» What you need to do:
Your reply should hold only the lines from the records below where "spacing" occurs.

_____

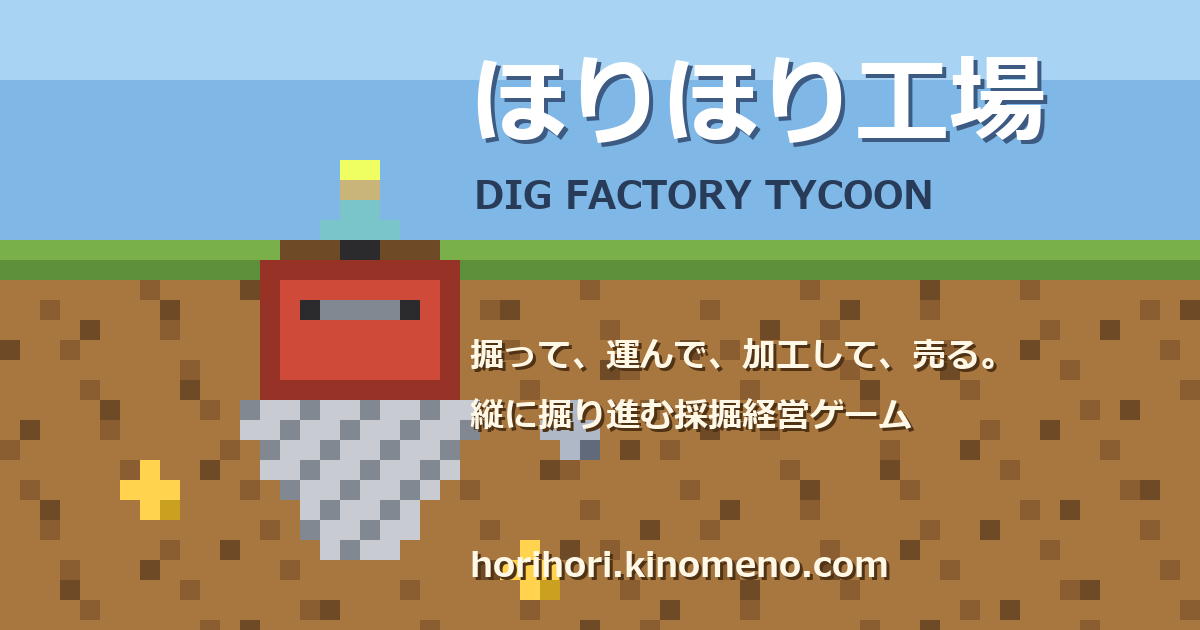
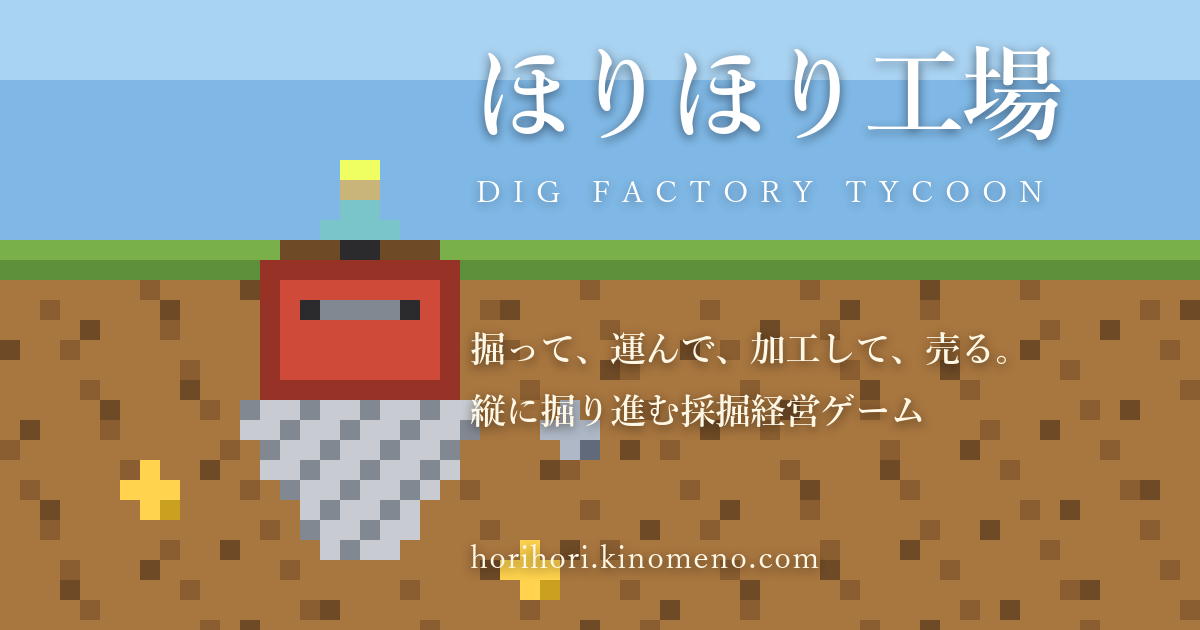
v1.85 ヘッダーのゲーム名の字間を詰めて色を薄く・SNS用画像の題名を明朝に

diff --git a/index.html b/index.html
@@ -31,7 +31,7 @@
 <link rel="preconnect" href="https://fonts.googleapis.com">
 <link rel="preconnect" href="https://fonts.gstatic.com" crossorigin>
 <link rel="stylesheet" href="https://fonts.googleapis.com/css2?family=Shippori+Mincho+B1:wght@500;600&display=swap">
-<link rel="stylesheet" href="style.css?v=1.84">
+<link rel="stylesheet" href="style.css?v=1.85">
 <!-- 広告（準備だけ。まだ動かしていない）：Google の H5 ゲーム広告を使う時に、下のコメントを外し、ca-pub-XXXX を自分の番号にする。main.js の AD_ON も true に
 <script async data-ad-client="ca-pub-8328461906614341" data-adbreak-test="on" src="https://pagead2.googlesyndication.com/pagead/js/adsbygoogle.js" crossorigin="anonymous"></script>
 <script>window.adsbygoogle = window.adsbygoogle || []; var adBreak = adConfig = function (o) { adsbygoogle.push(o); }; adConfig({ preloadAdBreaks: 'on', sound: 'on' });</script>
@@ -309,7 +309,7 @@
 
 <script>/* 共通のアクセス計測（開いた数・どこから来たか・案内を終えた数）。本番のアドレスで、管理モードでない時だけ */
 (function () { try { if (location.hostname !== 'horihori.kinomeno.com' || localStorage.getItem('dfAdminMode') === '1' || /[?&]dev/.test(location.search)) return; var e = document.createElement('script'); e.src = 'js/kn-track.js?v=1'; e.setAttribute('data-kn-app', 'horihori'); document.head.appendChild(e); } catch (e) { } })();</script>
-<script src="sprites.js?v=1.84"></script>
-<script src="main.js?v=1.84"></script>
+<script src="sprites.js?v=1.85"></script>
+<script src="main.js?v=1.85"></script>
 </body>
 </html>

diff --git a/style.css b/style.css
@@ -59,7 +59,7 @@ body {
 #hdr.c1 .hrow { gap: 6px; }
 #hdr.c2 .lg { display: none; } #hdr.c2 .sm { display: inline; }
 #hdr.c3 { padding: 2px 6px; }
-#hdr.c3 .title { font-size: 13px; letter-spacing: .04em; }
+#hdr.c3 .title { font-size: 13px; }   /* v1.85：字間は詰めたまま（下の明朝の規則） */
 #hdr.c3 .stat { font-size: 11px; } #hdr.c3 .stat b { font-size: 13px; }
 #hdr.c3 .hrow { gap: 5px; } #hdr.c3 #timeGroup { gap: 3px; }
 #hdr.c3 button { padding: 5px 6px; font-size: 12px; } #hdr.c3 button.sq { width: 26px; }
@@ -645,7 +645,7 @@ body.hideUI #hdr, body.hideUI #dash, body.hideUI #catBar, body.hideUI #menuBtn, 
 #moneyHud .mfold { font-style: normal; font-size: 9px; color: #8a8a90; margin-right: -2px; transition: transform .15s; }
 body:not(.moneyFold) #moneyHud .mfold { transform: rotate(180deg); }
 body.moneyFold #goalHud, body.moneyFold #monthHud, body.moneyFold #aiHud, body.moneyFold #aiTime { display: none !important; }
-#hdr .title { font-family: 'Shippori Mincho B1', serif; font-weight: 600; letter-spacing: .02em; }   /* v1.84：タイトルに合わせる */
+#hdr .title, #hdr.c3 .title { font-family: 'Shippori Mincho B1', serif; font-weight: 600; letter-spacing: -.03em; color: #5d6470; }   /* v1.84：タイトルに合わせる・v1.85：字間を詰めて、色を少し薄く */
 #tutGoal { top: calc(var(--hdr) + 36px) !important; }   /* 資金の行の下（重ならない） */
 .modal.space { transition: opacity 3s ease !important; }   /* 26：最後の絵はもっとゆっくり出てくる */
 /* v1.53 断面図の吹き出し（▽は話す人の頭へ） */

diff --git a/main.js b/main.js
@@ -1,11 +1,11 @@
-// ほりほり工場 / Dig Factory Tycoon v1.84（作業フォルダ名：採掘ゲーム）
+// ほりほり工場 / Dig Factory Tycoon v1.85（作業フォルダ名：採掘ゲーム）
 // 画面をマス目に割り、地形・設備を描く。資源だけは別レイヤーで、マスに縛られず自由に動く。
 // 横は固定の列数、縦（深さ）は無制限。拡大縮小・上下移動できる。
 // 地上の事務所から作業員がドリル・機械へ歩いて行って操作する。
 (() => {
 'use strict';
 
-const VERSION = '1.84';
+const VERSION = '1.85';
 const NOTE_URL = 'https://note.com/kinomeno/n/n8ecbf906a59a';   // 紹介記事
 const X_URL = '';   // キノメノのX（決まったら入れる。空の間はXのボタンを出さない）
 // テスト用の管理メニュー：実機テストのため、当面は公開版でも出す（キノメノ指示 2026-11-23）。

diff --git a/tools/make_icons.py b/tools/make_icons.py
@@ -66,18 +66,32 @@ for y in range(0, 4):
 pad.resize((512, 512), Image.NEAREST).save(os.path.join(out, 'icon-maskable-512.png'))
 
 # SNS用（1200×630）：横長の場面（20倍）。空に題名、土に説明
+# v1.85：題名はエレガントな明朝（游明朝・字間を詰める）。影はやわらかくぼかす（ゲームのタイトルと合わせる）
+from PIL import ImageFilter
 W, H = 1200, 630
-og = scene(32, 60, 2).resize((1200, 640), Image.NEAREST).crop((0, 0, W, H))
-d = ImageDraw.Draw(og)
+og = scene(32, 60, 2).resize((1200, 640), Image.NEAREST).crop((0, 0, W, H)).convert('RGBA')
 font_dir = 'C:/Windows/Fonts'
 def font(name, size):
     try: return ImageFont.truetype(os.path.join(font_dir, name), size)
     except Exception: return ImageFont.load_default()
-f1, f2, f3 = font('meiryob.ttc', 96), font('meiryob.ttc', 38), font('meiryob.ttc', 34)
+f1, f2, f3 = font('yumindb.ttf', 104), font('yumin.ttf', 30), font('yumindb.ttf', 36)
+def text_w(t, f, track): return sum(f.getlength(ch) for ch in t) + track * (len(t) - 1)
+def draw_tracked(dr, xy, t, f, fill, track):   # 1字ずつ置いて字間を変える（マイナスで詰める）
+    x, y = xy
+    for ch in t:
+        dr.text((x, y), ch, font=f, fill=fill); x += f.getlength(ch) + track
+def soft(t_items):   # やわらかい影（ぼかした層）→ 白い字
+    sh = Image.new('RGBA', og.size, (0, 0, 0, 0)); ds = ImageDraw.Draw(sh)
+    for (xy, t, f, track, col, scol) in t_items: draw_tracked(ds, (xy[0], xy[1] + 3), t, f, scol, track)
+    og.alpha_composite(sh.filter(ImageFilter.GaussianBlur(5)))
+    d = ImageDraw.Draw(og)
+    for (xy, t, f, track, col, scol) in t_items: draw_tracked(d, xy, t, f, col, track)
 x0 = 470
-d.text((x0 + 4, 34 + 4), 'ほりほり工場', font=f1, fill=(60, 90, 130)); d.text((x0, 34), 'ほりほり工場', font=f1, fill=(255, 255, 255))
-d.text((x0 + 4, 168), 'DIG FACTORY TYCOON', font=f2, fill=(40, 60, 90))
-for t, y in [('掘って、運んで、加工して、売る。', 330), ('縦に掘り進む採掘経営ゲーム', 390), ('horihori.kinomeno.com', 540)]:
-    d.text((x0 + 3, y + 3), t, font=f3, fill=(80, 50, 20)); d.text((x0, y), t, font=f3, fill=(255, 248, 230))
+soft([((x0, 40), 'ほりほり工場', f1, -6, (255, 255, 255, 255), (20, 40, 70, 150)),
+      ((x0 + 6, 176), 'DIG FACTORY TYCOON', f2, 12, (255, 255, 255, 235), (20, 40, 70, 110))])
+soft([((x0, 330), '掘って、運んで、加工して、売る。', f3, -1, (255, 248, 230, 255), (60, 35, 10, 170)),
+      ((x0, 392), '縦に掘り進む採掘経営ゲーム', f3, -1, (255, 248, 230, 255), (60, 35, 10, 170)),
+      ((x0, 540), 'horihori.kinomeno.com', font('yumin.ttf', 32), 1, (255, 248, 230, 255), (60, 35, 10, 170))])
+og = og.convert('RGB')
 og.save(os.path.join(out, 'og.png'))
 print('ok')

_____

» Output of the task:
-#hdr.c3 .title { font-size: 13px; letter-spacing: .04em; }
-#hdr .title { font-family: 'Shippori Mincho B1', serif; font-weight: 600; letter-spacing: .02em; }   /* v1.84：タイトルに合わせる */
+#hdr .title, #hdr.c3 .title { font-family: 'Shippori Mincho B1', serif; font-weight: 600; letter-spacing: -.03em; color: #5d6470; }   /* v1.84：タイトルに合わせる・v1.85：字間を詰めて、色を少し薄く */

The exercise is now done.